Niska JA, Petrigliano FA, McAllister Dr. Anterior cruciate ligament injuries (including revision). In: Miller MD, Thompson SR, eds. DeLee and Drez's Orthopaedic Sports Medicine: Principles and Practice. 4th ed. Philadelphia, PA: Elsevier Saunders; 2015:chap 98.
Wilson BF, Johnson DL. Medial collateral ligament and posterior medial corner injuries. In: Miller MD, Thompson SR, eds.

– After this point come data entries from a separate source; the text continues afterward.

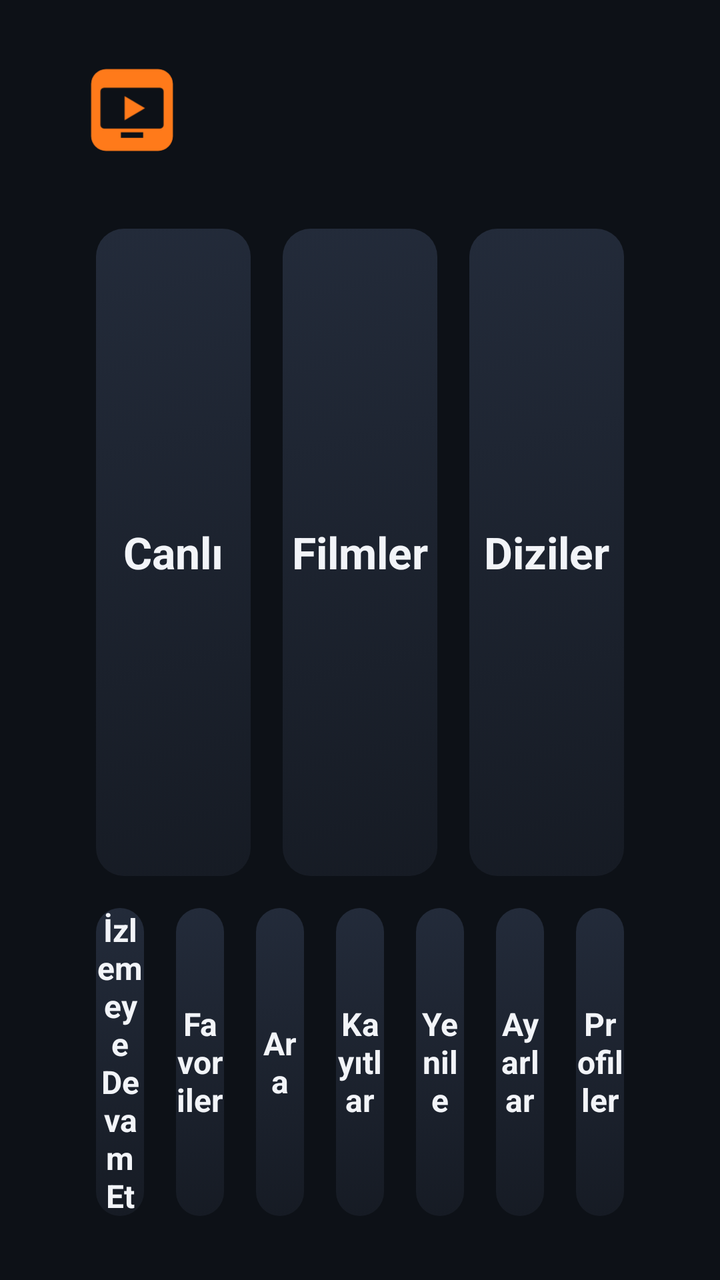
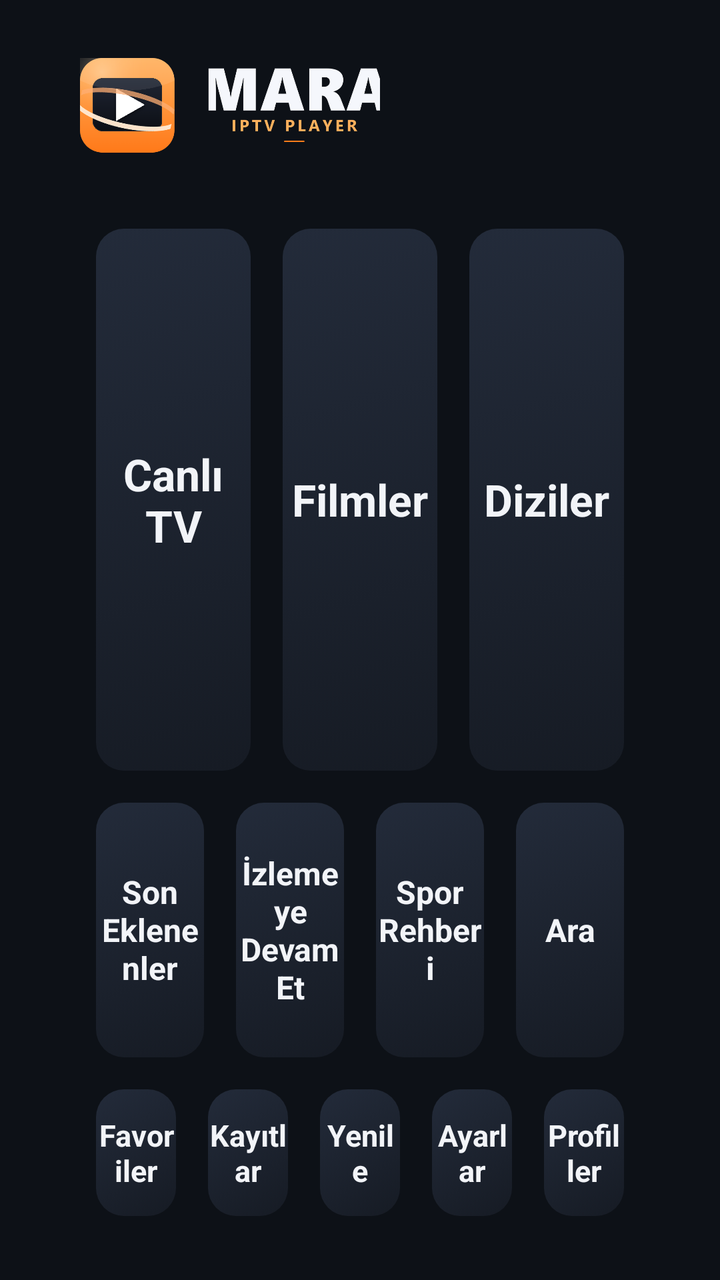

Before-and-after screenshots of an Android layout around one commit, followed by the original layout XML and the change that was made.
<!-- AndroidManifest.xml: application theme AppTheme -->
<!-- res/layout/activity_home.xml -->
<?xml version="1.0" encoding="utf-8"?>
<LinearLayout xmlns:android="http://schemas.android.com/apk/res/android"
    android:layout_width="match_parent"
    android:layout_height="match_parent"
    android:orientation="vertical"
    android:paddingBottom="24dp"
    android:paddingLeft="40dp"
    android:paddingRight="40dp"
    android:paddingTop="24dp">

    <LinearLayout
        android:layout_width="match_parent"
        android:layout_height="wrap_content"
        android:gravity="center_vertical"
        android:orientation="horizontal">

        <ImageView
            android:layout_width="150dp"
            android:layout_height="52dp"
            android:scaleType="fitStart"
            android:src="@drawable/logo_text" />

        <LinearLayout
            android:layout_width="0dp"
            android:layout_height="wrap_content"
            android:layout_marginLeft="12dp"
            android:layout_weight="1"
            android:orientation="vertical">

            <TextView
                android:id="@+id/profile"
                android:layout_width="wrap_content"
                android:layout_height="wrap_content"
                android:textColor="@color/text"
                android:textSize="20sp"
                android:textStyle="bold" />

            <TextView
                android:id="@+id/account"
                android:layout_width="wrap_content"
                android:layout_height="wrap_content"
                android:textColor="@color/text2"
                android:textSize="13sp" />

            <TextView
                android:id="@+id/webInfo"
                android:layout_width="wrap_content"
                android:layout_height="wrap_content"
                android:textColor="@color/accent"
                android:textSize="13sp" />
        </LinearLayout>

        <LinearLayout
            android:layout_width="wrap_content"
            android:layout_height="wrap_content"
            android:gravity="right"
            android:orientation="vertical">

            <TextView
                android:id="@+id/clock"
                android:layout_width="wrap_content"
                android:layout_height="wrap_content"
                android:gravity="right"
                android:textColor="@color/text"
                android:textSize="22sp" />

            <TextView
                android:id="@+id/refreshInfo"
                android:layout_width="wrap_content"
                android:layout_height="wrap_content"
                android:gravity="right"
                android:textColor="@color/text2"
                android:textSize="12sp" />
        </LinearLayout>
    </LinearLayout>

    <LinearLayout
        android:layout_width="match_parent"
        android:layout_height="0dp"
        android:layout_marginTop="20dp"
        android:layout_weight="2"
        android:orientation="horizontal">

        <Button android:id="@+id/tLive" style="@style/Tile" android:text="@string/tile_live" android:nextFocusUp="@+id/tLive" />
        <Button android:id="@+id/tMovies" style="@style/Tile" android:text="@string/tile_movies" android:nextFocusUp="@+id/tMovies" />
        <Button android:id="@+id/tSeries" style="@style/Tile" android:text="@string/tile_series" android:nextFocusUp="@+id/tSeries" />
    </LinearLayout>

    <LinearLayout
        android:layout_width="match_parent"
        android:layout_height="0dp"
        android:layout_weight="1"
        android:orientation="horizontal">

        <Button android:id="@+id/tContinue" style="@style/Tile" android:text="@string/continue_watching" android:textSize="16sp" />
        <Button android:id="@+id/tFav" style="@style/Tile" android:text="@string/favorites" android:textSize="16sp" />
        <Button android:id="@+id/tSearch" style="@style/Tile" android:text="@string/search" android:textSize="16sp" />
        <Button android:id="@+id/tRec" style="@style/Tile" android:text="@string/recordings" android:textSize="16sp" />
        <Button android:id="@+id/tRefresh" style="@style/Tile" android:text="@string/refresh" android:textSize="16sp" />
        <Button android:id="@+id/tSettings" style="@style/Tile" android:text="@string/settings" android:textSize="16sp" />
        <Button android:id="@+id/tProfiles" style="@style/Tile" android:text="@string/profiles" android:textSize="16sp" />
    </LinearLayout>
</LinearLayout>
<!-- resources referenced by this layout -->
<resources>
  <color name="accent">#FFFF7A1A</color>
  <color name="text">#FFF2F4F8</color>
  <color name="text2">#FF9AA4B5</color>
  <!-- drawable logo_text (drawable) -->
  <?xml version="1.0" encoding="utf-8"?>
  <inset xmlns:android="http://schemas.android.com/apk/res/android"
      android:drawable="@drawable/ic_launcher"
      android:inset="4dp" />
  <string name="continue_watching">İzlemeye Devam Et</string>
  <string name="favorites">Favoriler</string>
  <string name="profiles">Profiller</string>
  <string name="recordings">Kayıtlar</string>
  <string name="refresh">Yenile</string>
  <string name="search">Ara</string>
  <string name="settings">Ayarlar</string>
  <string name="tile_live">Canlı</string>
  <string name="tile_movies">Filmler</string>
  <string name="tile_series">Diziler</string>
  <style name="Tile">
          <item name="android:layout_width">0dp</item>
          <item name="android:layout_height">match_parent</item>
          <item name="android:layout_weight">1</item>
          <item name="android:layout_margin">8dp</item>
          <item name="android:background">@drawable/tile_bg</item>
          <item name="android:textColor">@color/text</item>
          <item name="android:textSize">22sp</item>
          <item name="android:textStyle">bold</item>
          <item name="android:gravity">center</item>
          <item name="android:focusable">true</item>
          <item name="android:drawablePadding">10dp</item>
      </style>
  <style name="AppTheme" parent="@android:style/Theme.Holo.NoActionBar.Fullscreen">
          <item name="android:windowBackground">@color/bg</item>
          <item name="android:textColor">@color/text</item>
          <item name="android:textColorPrimary">@color/text</item>
          <item name="android:textColorSecondary">@color/text2</item>
          <item name="android:colorBackground">@color/bg</item>
          <item name="android:windowContentOverlay">@null</item>
      </style>
  <!-- drawable ic_launcher (drawable) -->
  <?xml version="1.0" encoding="utf-8"?>
  <vector xmlns:android="http://schemas.android.com/apk/res/android"
      android:width="48dp" android:height="48dp"
      android:viewportWidth="48" android:viewportHeight="48">
      <path android:fillColor="#FFFF7A1A"
          android:pathData="M10,2h28a8,8 0 0 1 8,8v28a8,8 0 0 1 -8,8h-28a8,8 0 0 1 -8,-8v-28a8,8 0 0 1 8,-8z" />
      <path android:fillColor="#FF0D1117"
          android:pathData="M9,12h30a2,2 0 0 1 2,2v18a2,2 0 0 1 -2,2h-30a2,2 0 0 1 -2,-2v-18a2,2 0 0 1 2,-2z" />
      <path android:fillColor="#FFFF7A1A" android:pathData="M20,16.5L31,23L20,29.5z" />
      <path android:fillColor="#FF0D1117" android:pathData="M18,36h12v3h-12z" />
  </vector>
  <!-- drawable tile_bg (drawable) -->
  <?xml version="1.0" encoding="utf-8"?>
  <selector xmlns:android="http://schemas.android.com/apk/res/android">
      <item android:state_pressed="true">
          <shape><solid android:color="@color/accent" /><corners android:radius="14dp" /></shape>
      </item>
      <item android:state_focused="true">
          <shape>
              <gradient android:angle="315" android:startColor="#FFFF7A1A" android:endColor="#FFB8460A" />
              <stroke android:width="3dp" android:color="#FFFFFFFF" />
              <corners android:radius="14dp" />
          </shape>
      </item>
      <item>
          <shape>
              <gradient android:angle="315" android:startColor="#FF232B3A" android:endColor="#FF161B24" />
              <corners android:radius="14dp" />
          </shape>
      </item>
  </selector>
  <color name="bg">#FF0D1117</color>
</resources>

<!-- the commit's change to res/layout/activity_home.xml (unified diff, before → after) -->
@@ -92,12 +92,22 @@
         android:layout_weight="1"
         android:orientation="horizontal">
 
+        <Button android:id="@+id/tNew" style="@style/Tile" android:text="@string/new_added" android:textSize="16sp" />
         <Button android:id="@+id/tContinue" style="@style/Tile" android:text="@string/continue_watching" android:textSize="16sp" />
-        <Button android:id="@+id/tFav" style="@style/Tile" android:text="@string/favorites" android:textSize="16sp" />
+        <Button android:id="@+id/tSports" style="@style/Tile" android:text="@string/sports_guide" android:textSize="16sp" />
         <Button android:id="@+id/tSearch" style="@style/Tile" android:text="@string/search" android:textSize="16sp" />
-        <Button android:id="@+id/tRec" style="@style/Tile" android:text="@string/recordings" android:textSize="16sp" />
-        <Button android:id="@+id/tRefresh" style="@style/Tile" android:text="@string/refresh" android:textSize="16sp" />
-        <Button android:id="@+id/tSettings" style="@style/Tile" android:text="@string/settings" android:textSize="16sp" />
-        <Button android:id="@+id/tProfiles" style="@style/Tile" android:text="@string/profiles" android:textSize="16sp" />
+    </LinearLayout>
+
+    <LinearLayout
+        android:layout_width="match_parent"
+        android:layout_height="0dp"
+        android:layout_weight="0.55"
+        android:orientation="horizontal">
+
+        <Button android:id="@+id/tFav" style="@style/Tile" android:text="@string/favorites" android:textSize="15sp" />
+        <Button android:id="@+id/tRec" style="@style/Tile" android:text="@string/recordings" android:textSize="15sp" />
+        <Button android:id="@+id/tRefresh" style="@style/Tile" android:text="@string/refresh" android:textSize="15sp" />
+        <Button android:id="@+id/tSettings" style="@style/Tile" android:text="@string/settings" android:textSize="15sp" />
+        <Button android:id="@+id/tProfiles" style="@style/Tile" android:text="@string/profiles" android:textSize="15sp" />
     </LinearLayout>
 </LinearLayout>
<!-- resource entries referenced after the edit -->
@@ -3,19 +3,17 @@
   <color name="accent">#FFFF7A1A</color>
   <color name="text">#FFF2F4F8</color>
   <color name="text2">#FF9AA4B5</color>
-  <!-- drawable logo_text (drawable) -->
-  <?xml version="1.0" encoding="utf-8"?>
-  <inset xmlns:android="http://schemas.android.com/apk/res/android"
-      android:drawable="@drawable/ic_launcher"
-      android:inset="4dp" />
+  <!-- drawable logo_text: png bitmap (drawable-nodpi, 64103 bytes) -->
   <string name="continue_watching">İzlemeye Devam Et</string>
   <string name="favorites">Favoriler</string>
+  <string name="new_added">Son Eklenenler</string>
   <string name="profiles">Profiller</string>
   <string name="recordings">Kayıtlar</string>
   <string name="refresh">Yenile</string>
   <string name="search">Ara</string>
   <string name="settings">Ayarlar</string>
-  <string name="tile_live">Canlı</string>
+  <string name="sports_guide">Spor Rehberi</string>
+  <string name="tile_live">Canlı TV</string>
   <string name="tile_movies">Filmler</string>
   <string name="tile_series">Diziler</string>
   <style name="Tile">
@@ -39,18 +37,6 @@
           <item name="android:colorBackground">@color/bg</item>
           <item name="android:windowContentOverlay">@null</item>
       </style>
-  <!-- drawable ic_launcher (drawable) -->
-  <?xml version="1.0" encoding="utf-8"?>
-  <vector xmlns:android="http://schemas.android.com/apk/res/android"
-      android:width="48dp" android:height="48dp"
-      android:viewportWidth="48" android:viewportHeight="48">
-      <path android:fillColor="#FFFF7A1A"
-          android:pathData="M10,2h28a8,8 0 0 1 8,8v28a8,8 0 0 1 -8,8h-28a8,8 0 0 1 -8,-8v-28a8,8 0 0 1 8,-8z" />
-      <path android:fillColor="#FF0D1117"
-          android:pathData="M9,12h30a2,2 0 0 1 2,2v18a2,2 0 0 1 -2,2h-30a2,2 0 0 1 -2,-2v-18a2,2 0 0 1 2,-2z" />
-      <path android:fillColor="#FFFF7A1A" android:pathData="M20,16.5L31,23L20,29.5z" />
-      <path android:fillColor="#FF0D1117" android:pathData="M18,36h12v3h-12z" />
-  </vector>
   <!-- drawable tile_bg (drawable) -->
   <?xml version="1.0" encoding="utf-8"?>
   <selector xmlns:android="http://schemas.android.com/apk/res/android">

DeLee and Drez's Orthopaedic Sports Medicine: Principles and Practice. 4th ed. Philadelphia, PA: Elsevier Saunders; 2015:chap 100.
Reviewed By: C. Benjamin Ma, MD, assistant professor, chief, sports medicine and shoulder service, UCSF Department of Orthopaedic Surgery, San Francisco, CA. Also reviewed by David Zieve, MD, MHA, Isla Ogilvie, PhD, and the A.D.A.M. Editorial team.